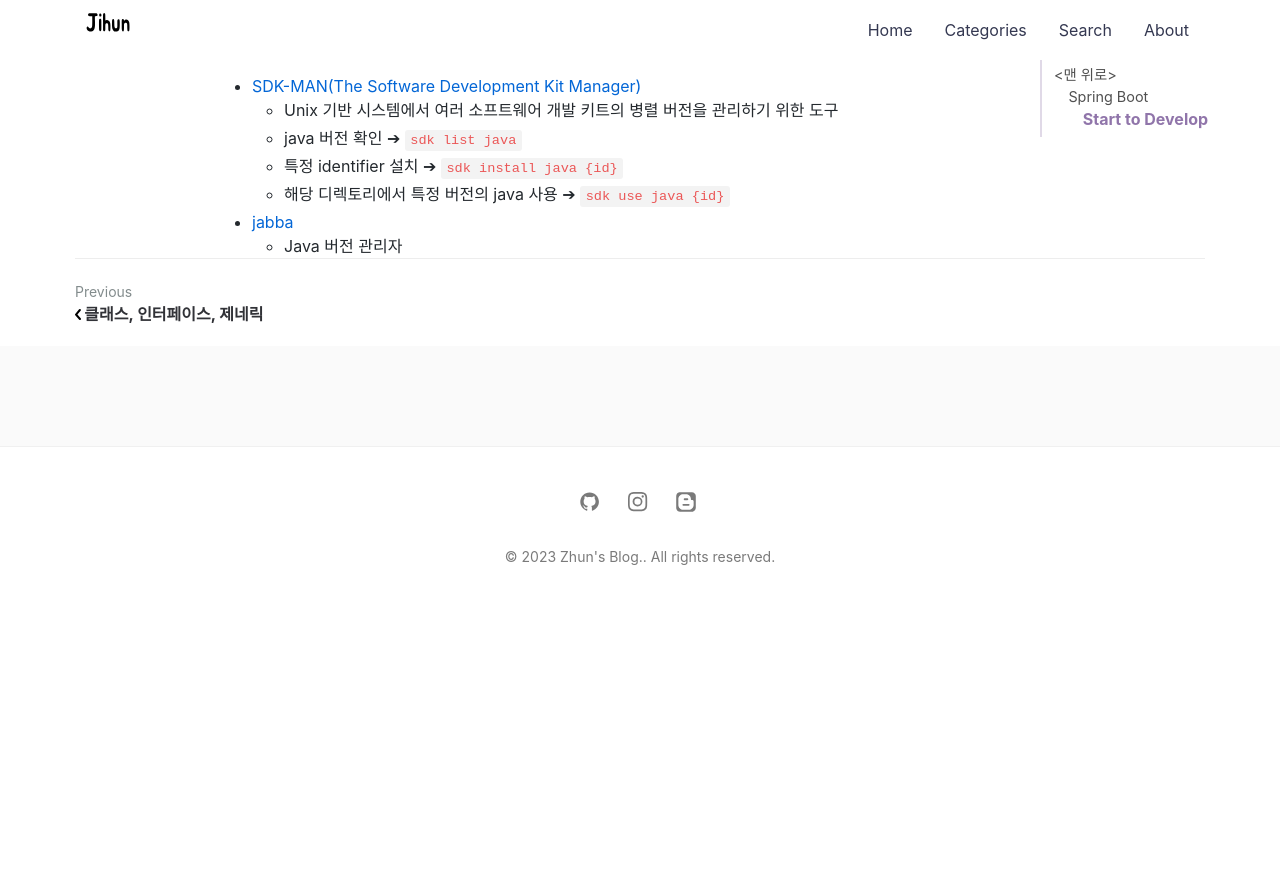
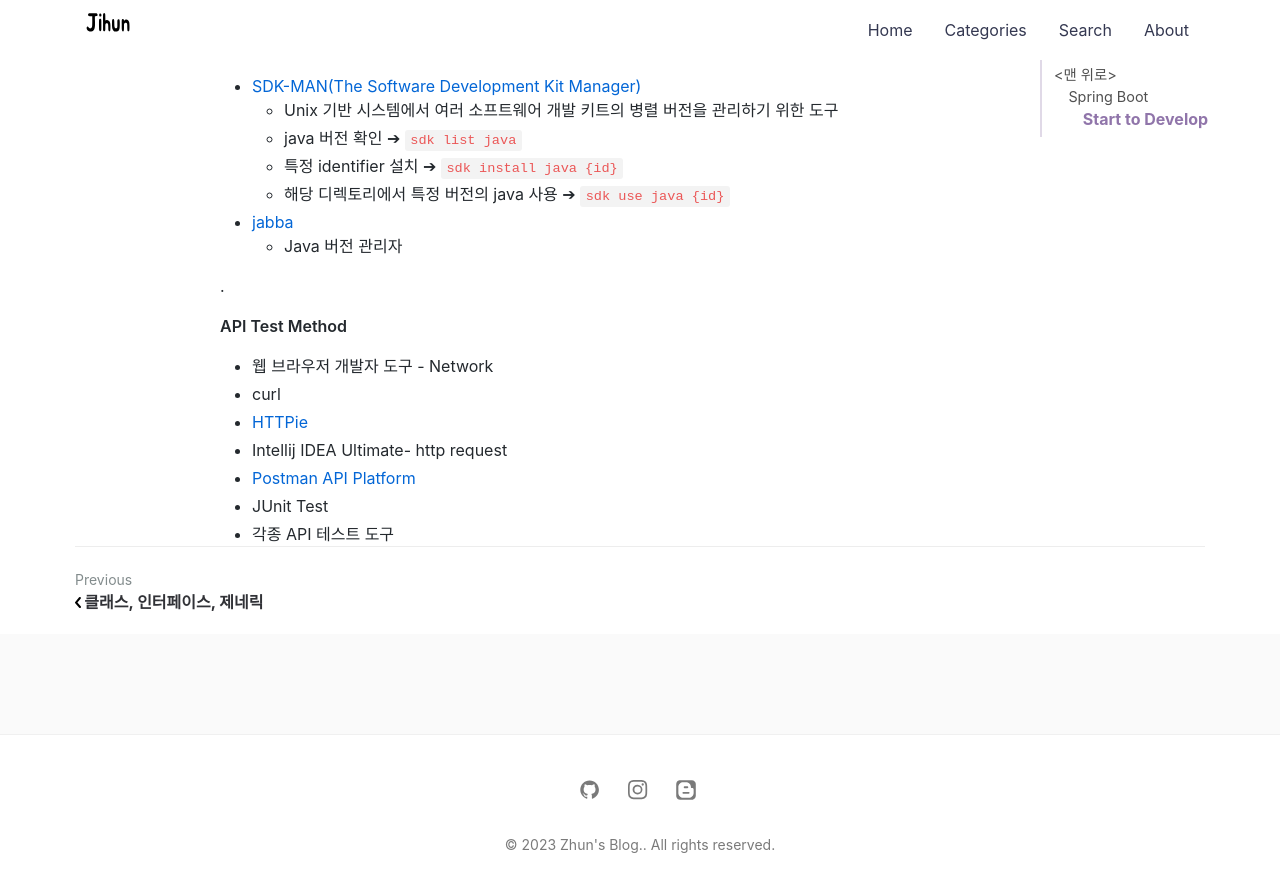
Before and after one commit to jihunparkme/jihunparkme.github.io, a Jekyll site: the page built from _posts/2023-07-25-toby-spring-boot.md, in a window 1280 px wide and 900 px high, scrolled down 1711 px. Shown: the top 892 px of the window. Built offline with Jekyll 4.4.1, drawn with Linux system fonts in a browser that asks for light colours; nearby versions of some CDN libraries; comment, search, counter and statistics services are not loaded; before the commit the page ends 2323 px from its top, so only the background shows below that.

Commit message:
[Toby Spring-boot] HAPI Test

```diff
--- a/_posts/2023-07-25-toby-spring-boot.md
+++ b/_posts/2023-07-25-toby-spring-boot.md
@@ -61,3 +61,15 @@ featured-img: toby-spring-boot
   - 해당 디렉토리에서 특정 버전의 java 사용 ➔ `sdk use java {id}`
 - [jabba](https://github.com/shyiko/jabba)
   - Java 버전 관리자
+
+.
+
+**API Test Method**
+
+- 웹 브라우저 개발자 도구 - Network
+- curl
+- [HTTPie](https://httpie.io/)
+- Intellij IDEA Ultimate- http request
+- [Postman API Platform](https://www.postman.com/)
+- JUnit Test
+- 각종 API 테스트 도구
```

== == ==

▸ Exercise instructions:
In the records above, find each line that mentions the string "Test", then copy it.

▸ Answer to this task:
[Toby Spring-boot] HAPI Test
+**API Test Method**
+- JUnit Test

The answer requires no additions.